Over the past week, I have been doing a lot of thinking on the so-called “writer obligation.” This is discussed a lot, often times involving a controversial text and whether or not it should have been written/be read by the public. It speaks to a writer’s obligation to society: stating that what is written in part shapes the fabric of daily life and perception. I don’t disagree with that last sentence, but still encourage all writers to not be obliged to anyone.
Writers’ obligations are often cited with matters of political correctness (more on this term in a later post). I have personally seen it come up in the following: writers have a responsibility not to write racist characters, publishers should not publish books with racist characters, readers should not read books with racist rhetoric. Likewise I have heard a debate of whether white writers should write characters of color – the list goes on.
Racism, sexism, and any other form of discrimination based on arbitrary external features that have little to do with a person’s inner character are horrible. Make no mistake, this is not an article condoning prejudice in any way.
That said, I believe a writer has the obligation to ignore all issues I mentioned in the preceding paragraph. Write racism – write sexism – write every horrific thing that exists in the world today: only write it well. Writing a thoughtful, well-constructed narrative that captures truth is the sole obligation of the writer. We should never be concerned that our writing will upset anyone. Let me elaborate:

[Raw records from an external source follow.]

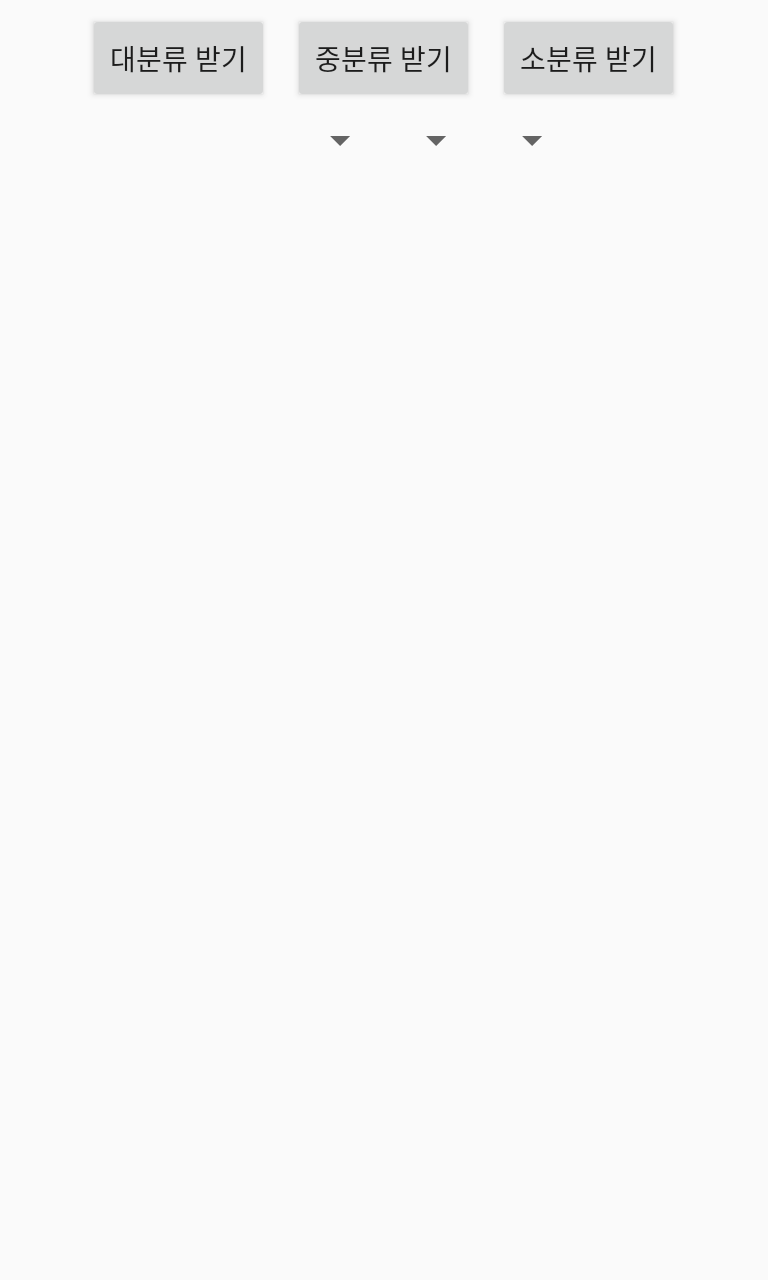
Repository: Jeonilju/rap
Layout: Android/RAP/res/layout/activity_iap_sample.xml
These files come from the project's save history. The layout is drawn as it stood at one moment and after the next save; the edit follows.
It is drawn on a 768 x 1280 px phone screen (xhdpi) without system bars, with theme AppTheme; the app's code is not run.

Above is the layout before, as saved 2015-07-12 02:48:39.

After the next save:
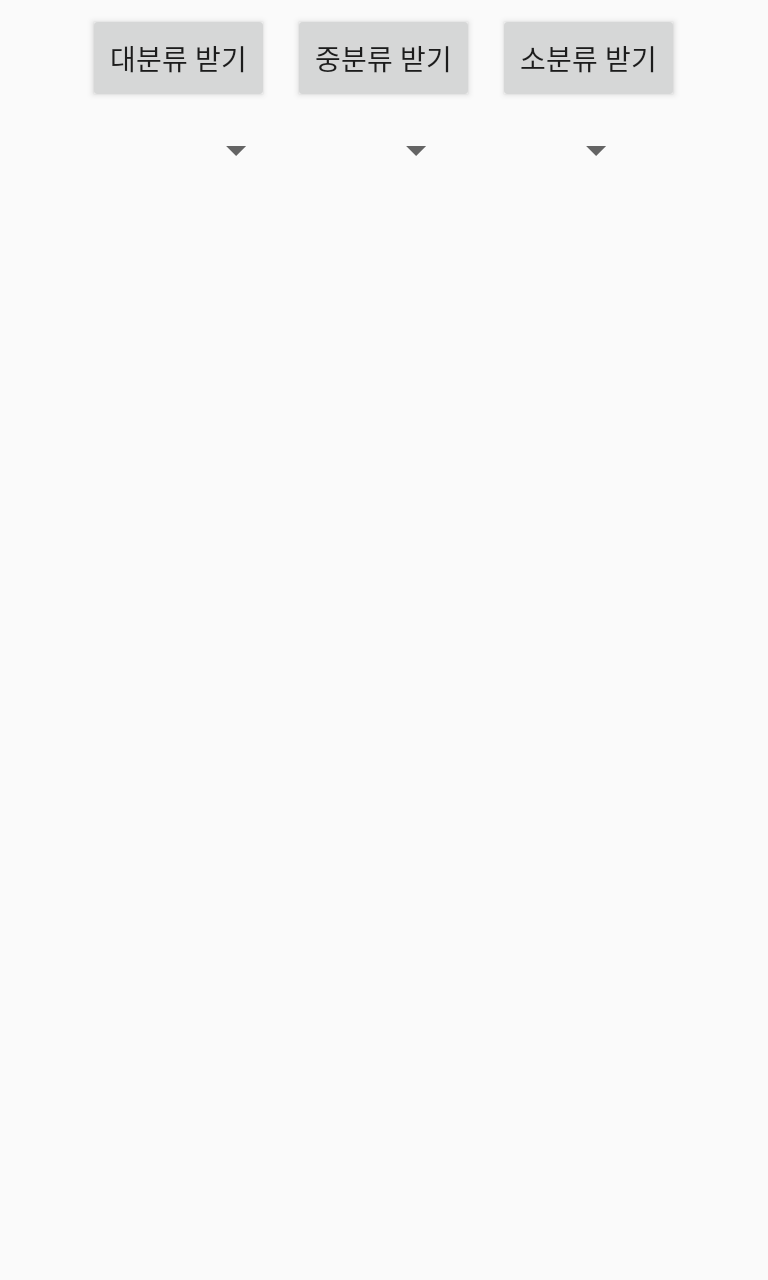
Saved 22 s later.
--- a/Android/RAP/res/layout/activity_iap_sample.xml
+++ b/Android/RAP/res/layout/activity_iap_sample.xml
@@ -39,18 +39,21 @@
 
         <Spinner
             android:id="@+id/iap_sp1"
-            android:layout_width="100dp"
-            android:layout_height="wrap_content"/>
+            android:layout_width="80dp"
+            android:layout_height="wrap_content"
+            android:layout_margin="5dp"/>
 
         <Spinner
             android:id="@+id/iap_sp2"
-            android:layout_width="wrap_content"
-            android:layout_height="wrap_content"/>
+            android:layout_width="80dp"
+            android:layout_height="wrap_content"
+            android:layout_margin="5dp"/>
 
         <Spinner
             android:id="@+id/iap_sp3"
-            android:layout_width="wrap_content"
-            android:layout_height="wrap_content"/>
+            android:layout_width="80dp"
+            android:layout_height="wrap_content"
+            android:layout_margin="5dp"/>
 
 	</LinearLayout>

Lessons can be learned in many ways. Some people are visual learners – they learn with the aid of images and the spatial organization of elements on a page. Some people are auditory – they need only hear something once and they’ll process and remember it. Still others are kinesthetic: these people learn best when they’re moving, putting their whole body into the exercise. The last group of learners I want to mention learn through reading/writing. That one is self-explanatory.
This means that, for some people, reading To Kill a Mockingbird will do more to inform them of racism/inequality than listing to all the speeches of Martin Luther King Jr. and Malcolm X combined. To Kill a Mockingbird – a book written by a white woman.

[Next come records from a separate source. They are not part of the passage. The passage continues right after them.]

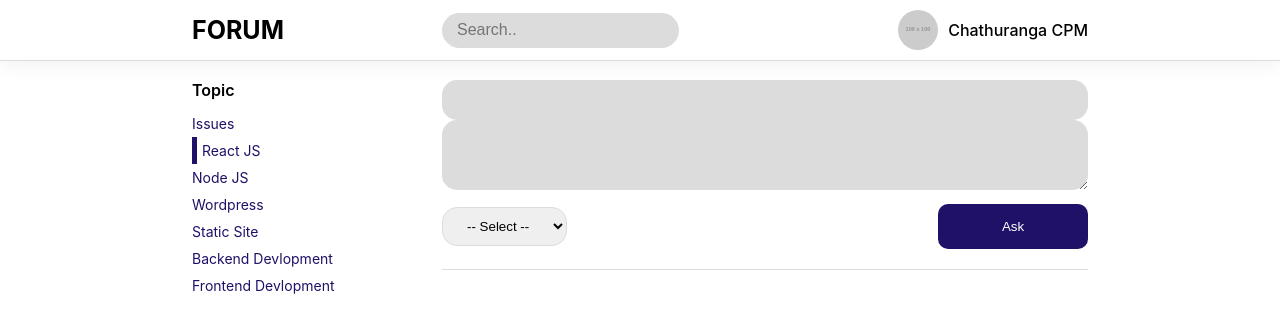
Repository: ChathurangaCPM/developer-forum
Page: / (app in client/)
These files come from the project's save history. The page is drawn as it stood at one moment and after the next save; the edit follows.
The browser window is 1280 px wide. The pictures show the whole page.
The page's requests for data from a server got no answer. The project was rebuilt for these pictures with package versions that can differ from the ones it lists, and the page was loaded fresh each time. No one was signed in, and anything a server would have sent is missing. Also part of the build but not shown: client/src/scss/componets/SingleQuestion/SingleQuestion.min.css, client/src/components/SingleQuestion/SingleQuestion.js.

Above is the page before, as saved 2022-05-10 15:43:30.

### client/public/index.html
<!DOCTYPE html>
<html lang="en">
  <head>
    <meta charset="utf-8" />
    <link rel="icon" href="%PUBLIC_URL%/favicon.ico" />
    <meta name="viewport" content="width=device-width, initial-scale=1" />
    <meta name="theme-color" content="#000000" />
    <meta
      name="description"
      content="Web site created using create-react-app"
    />
    <link rel="apple-touch-icon" href="%PUBLIC_URL%/logo192.png" />
    <link rel="manifest" href="%PUBLIC_URL%/manifest.json" />

    <title>React App</title>
  </head>
  <body>
    <noscript>You need to enable JavaScript to run this app.</noscript>
    <div id="root"></div>

  </body>
</html>

### client/src/App.js
import React, { useState, useEffect } from 'react';
import Axios from 'axios';

import MainHeader from "./components/MainHeader/MainHeader";
import SideBar from "./components/SideBar/SideBar";
import './App.min.css';
import AddQuestion from "./components/AddQuestion/AddQuestion";
import SingleQuestion from "./components/SingleQuestion/SingleQuestion";

function App() {
	const [getAllQuem ,setGetAllQuem] = useState([]);

    useEffect(()=>{
        Axios.get('http://localhost:3001/api/get').then((responce)=>{
            setGetAllQuem(responce.data);
        });
    },[])
	return (
		<div className="main_wrapper">
			<MainHeader/>
			<div className="wrap_inner_data">
				<div className="side_bar">
					<SideBar/>
				</div>
				<div className="main_content_area">
					<AddQuestion/>

					{/* Load dynamically */}
					{getAllQuem.map((val)=>{
						return <SingleQuestion type={val.title} desc={val.description} title={val.title}/>
					})}

				</div>
			</div>
		</div>
	);
}

export default App;

### client/src/components/MainHeader/MainHeader.js
import React from 'react';
import { Link } from 'react-router-dom';
import '../../scss/componets/MainHeader/MainHeader.min.css';

function MainHeader() {
	return (
		<div className="main_header">
			<div className="wrap_middle">

				<div className="main_logo">
					<span>FORUM</span>
				</div>


				<div className="search_form">
					<form method="">
						<input type="search" placeholder="Search.."/>
					</form>
				</div>

				<div className="user_pro">
					<img src="//dummyimage.com/100x100/000/fff"/>
					<span>Chathuranga CPM</span>
				</div>
			</div>
		</div>
	);
}

export default MainHeader;

### client/src/components/SideBar/SideBar.js
import '../../scss/componets/SideBar/SideBar.min.css';

function SideBar() {
	return (
		<div className="main_sidebar_wrapper">
			<div className="menu_area">
				<span className="title">Topic</span>
                <ul>
                    <li>Issues</li>
                    <li className="active">React JS</li>
                    <li>Node JS</li>
                    <li>Wordpress</li>
                    <li>Static Site</li>
                    <li>Backend Devlopment</li>
                    <li>Frontend Devlopment</li>
                </ul>
            </div>
		</div>
	);
}

export default SideBar;

### client/src/App.min.css
:root{--primary-color: rgb(30, 17, 103);--secondary-color: #ddd;--border-color: #dcdcdc}.main_wrapper{padding-top:80px}.main_wrapper .wrap_inner_data{display:-webkit-box;display:-ms-flexbox;display:flex;-ms-flex-wrap:wrap;flex-wrap:wrap;max-width:70%;margin:0 auto}.main_wrapper .wrap_inner_data .side_bar{width:250px}.main_wrapper .wrap_inner_data .main_content_area{width:calc(100% - 250px)}img{width:100%}

### client/src/components/AddQuestion/AddQuestion.js
import React, { useState, useEffect } from 'react';

import Axios from 'axios';

import '../../scss/componets/AddQuestion/AddQuestion.min.css';


function AddQuestion() {
    const [title, setTitle] = useState('');
    const [description, setDescription] = useState('');
    const [type, setType] = useState('');



    const submitQuestion = (e) => {
        e.preventDefault();
        if (title != "" && description != '' && type != '') {
            Axios.post('http://localhost:3001/api/insert', { title, description, type }).then((response) => {
                console.log("responce "+response);
            }).catch((error) => {
                if (error.response) {
                    console.log(error.response);
                    console.log("server responded");
                } else if (error.request) {
                    console.log("network error");
                } else {
                    console.log(error);
                }
            });
        } else {
            alert('Some content are missing');
        }
    }

    return (
        <div className="addquestion_wrapper">
            <form onSubmit={submitQuestion}>

                <input type="text" name="title" onChange={(e) => {
                    setTitle(e.target.value)
                }} />
                <textarea name="descriptions" onChange={(e) => {
                    setDescription(e.target.value)
                }}></textarea>

                <div className="selrct_cat">
                    <select name="selrct_cat" onChange={(e) => {
                        setType(e.target.value)
                    }} >
                        <option value="">-- Select --</option>
                        <option value="reactjs">React Js</option>
                        <option value="nodejs">Node Js</option>

                    </select>
                    <button type="submit" >Ask</button>
                </div>
            </form>


        </div>
    );
}

export default AddQuestion;

### client/src/scss/componets/MainHeader/MainHeader.min.css
.main_header{padding:10px 0;border-bottom:1px solid var(--border-color);-webkit-box-shadow:0px 4px 20px 0px rgba(0,0,0,0.06);box-shadow:0px 4px 20px 0px rgba(0,0,0,0.06);position:fixed;top:0;width:100%;z-index:10px;background:#fff}.main_header .wrap_middle{max-width:70%;margin:0 auto;display:-webkit-box;display:-ms-flexbox;display:flex;-webkit-box-align:center;-ms-flex-align:center;align-items:center}.main_header .wrap_middle .main_logo{width:250px}.main_header .wrap_middle .main_logo span{font-size:25px;font-weight:bold;text-transform:uppercase}.main_header .wrap_middle .search_form{width:calc(100% - 500px)}.main_header .wrap_middle .search_form input{border:none;font-size:16px;line-height:16px;height:35px;border-radius:20px;outline:none;background:var(--border-color);padding:0 15px}.main_header .wrap_middle .user_pro{width:250px;display:-webkit-box;display:-ms-flexbox;display:flex;-webkit-box-align:center;-ms-flex-align:center;align-items:center;-webkit-box-pack:end;-ms-flex-pack:end;justify-content:flex-end}.main_header .wrap_middle .user_pro img{width:40px;height:40px;border-radius:100%;overflow:hidden}.main_header .wrap_middle .user_pro span{padding-left:10px;font-weight:500}

### client/src/scss/componets/SideBar/SideBar.min.css
.main_sidebar_wrapper .menu_area span.title{font-weight:600;display:block;margin-bottom:10px}.main_sidebar_wrapper .menu_area ul{padding:0;list-style:none;margin:0}.main_sidebar_wrapper .menu_area ul li{color:var(--primary-color);padding:5px 0;font-size:14px;-webkit-transition:all 0.3s ease-in-out;transition:all 0.3s ease-in-out;border-left-width:0}.main_sidebar_wrapper .menu_area ul li:hover,.main_sidebar_wrapper .menu_area ul li.active{border-left:5px solid var(--primary-color);padding-left:5px;-webkit-transition:all 0.3s ease-in-out;transition:all 0.3s ease-in-out;cursor:pointer}

### client/src/scss/componets/AddQuestion/AddQuestion.min.css
.addquestion_wrapper{margin-bottom:20px;padding-bottom:20px;border-bottom:1px solid var(--border-color)}.addquestion_wrapper form{width:100%}.addquestion_wrapper form .error_msg{font-size:12px;color:#ff0000}.addquestion_wrapper form .wrap_input{margin-bottom:20px}.addquestion_wrapper form input{height:40px;font-size:16px;font-weight:bold;padding:0 20px;border:none;background:var(--border-color);border-radius:15px;width:calc(100% - 40px)}.addquestion_wrapper form textarea{width:calc(100% - 40px);border:none;background:var(--border-color);padding:20px;outline:none;border-radius:15px;max-width:calc(100% - 40px);min-width:calc(100% - 40px)}.addquestion_wrapper form .selrct_cat{display:-webkit-box;display:-ms-flexbox;display:flex;-webkit-box-align:center;-ms-flex-align:center;align-items:center;-webkit-box-pack:justify;-ms-flex-pack:justify;justify-content:space-between;padding-top:10px}.addquestion_wrapper form .selrct_cat select{border:1px solid var(--border-color);padding:10px 20px;border-radius:15px}.addquestion_wrapper form .selrct_cat button{width:150px;background:var(--primary-color);border:none;padding:15px;color:#fff;border-radius:10px}

Loaded but not shown: client/src/index.js (common file); client/src/index.css (common file); client/src/reportWebVitals.js (common file)

After the next save:
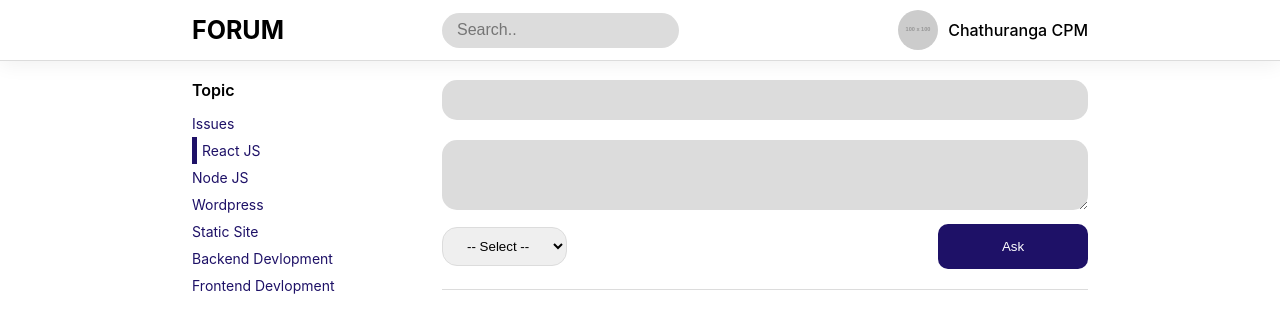
Saved 39 s later.
--- a/client/src/components/AddQuestion/AddQuestion.js
+++ b/client/src/components/AddQuestion/AddQuestion.js
@@ -35,10 +35,11 @@ function AddQuestion() {
     return (
         <div className="addquestion_wrapper">
             <form onSubmit={submitQuestion}>
-
-                <input type="text" name="title" onChange={(e) => {
-                    setTitle(e.target.value)
-                }} />
+                <div className="wrap_input">
+                    <input type="text" name="title" onChange={(e) => {
+                        setTitle(e.target.value)
+                    }} />
+                </div>
                 <textarea name="descriptions" onChange={(e) => {
                     setDescription(e.target.value)
                 }}></textarea>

Many books teach lessons, and this isn’t confined to nonfiction. To Kill a Mockingbird is a prime example of fiction being used to teach a real lesson. By presenting a real world issue in a fictional story, Harper Lee entertains as she enlightens. Yet To Kill a Mockingbird is only one example – one that is not subtle at all.
Lolita by Vladimir Nabokov is a tougher animal. For those that don’t know, this book is about a child molester who stalks and sexually abuses a young girl. This child molester is the protagonist – the whole book is told only through his perspective. He is in constant defense of his abominable actions and, until the end, never shows a shred of remorse.
Reading Lolita is not an enjoyable experience, but it is a powerful one. It drags its reader down a rabbit hole of horror until the very end, humanizing arguably the most type of person on the planet. Yet, despite the lack of heroic figure or a flatly stated lesson, the reader never once vindicates Humbert Humbert (the protagonist)’s actions.
Lolita is a story about a sexual predator, not about how being a sexual predator is okay. The reader sees the full truth in the revulsion of the other characters once they learn what has happened, and in the horror of what happens to teenage Dolores as she is abused by Humbert.
This is what I mean about writing a thoughtful and well-constructed piece. Nabokov clearly did not cut corners or try to simplify any of his writing. He embraced the challenge of it, knowing that if he failed – Lolita would be nothing more than sensationalist trash that tries too hard to get under a reader’s skin. Humbert Humbert needed humanity to fully capture the horror of what he was doing.
The truth is not always a nice thing… very often it isn’t. Sometimes that truth can be as comforting as the importance of friendship (the Harry Potter series) or that ordinary people can do great things to change the world (the Lord of the Rings). Other times, the truth is terrible: loss can be needed to make change happen (Romeo and Juliet) and that the monsters in our world are people too (Lolita).
Capturing truth isn’t easy, whether it’s good or bad. It is what separates the good works of art from the popcorn. It is what makes stories stay with us, even if we haven’t read them for decades. For those writers out there: take your time – the truth is a nuanced beast. Like with most of the best things in writing, it is very unlikely that any writer captures truth in the first draft.
Writers have just one obligation: write the best pieces they can. It is the readers’ obligation to tell them if they failed or succeeded.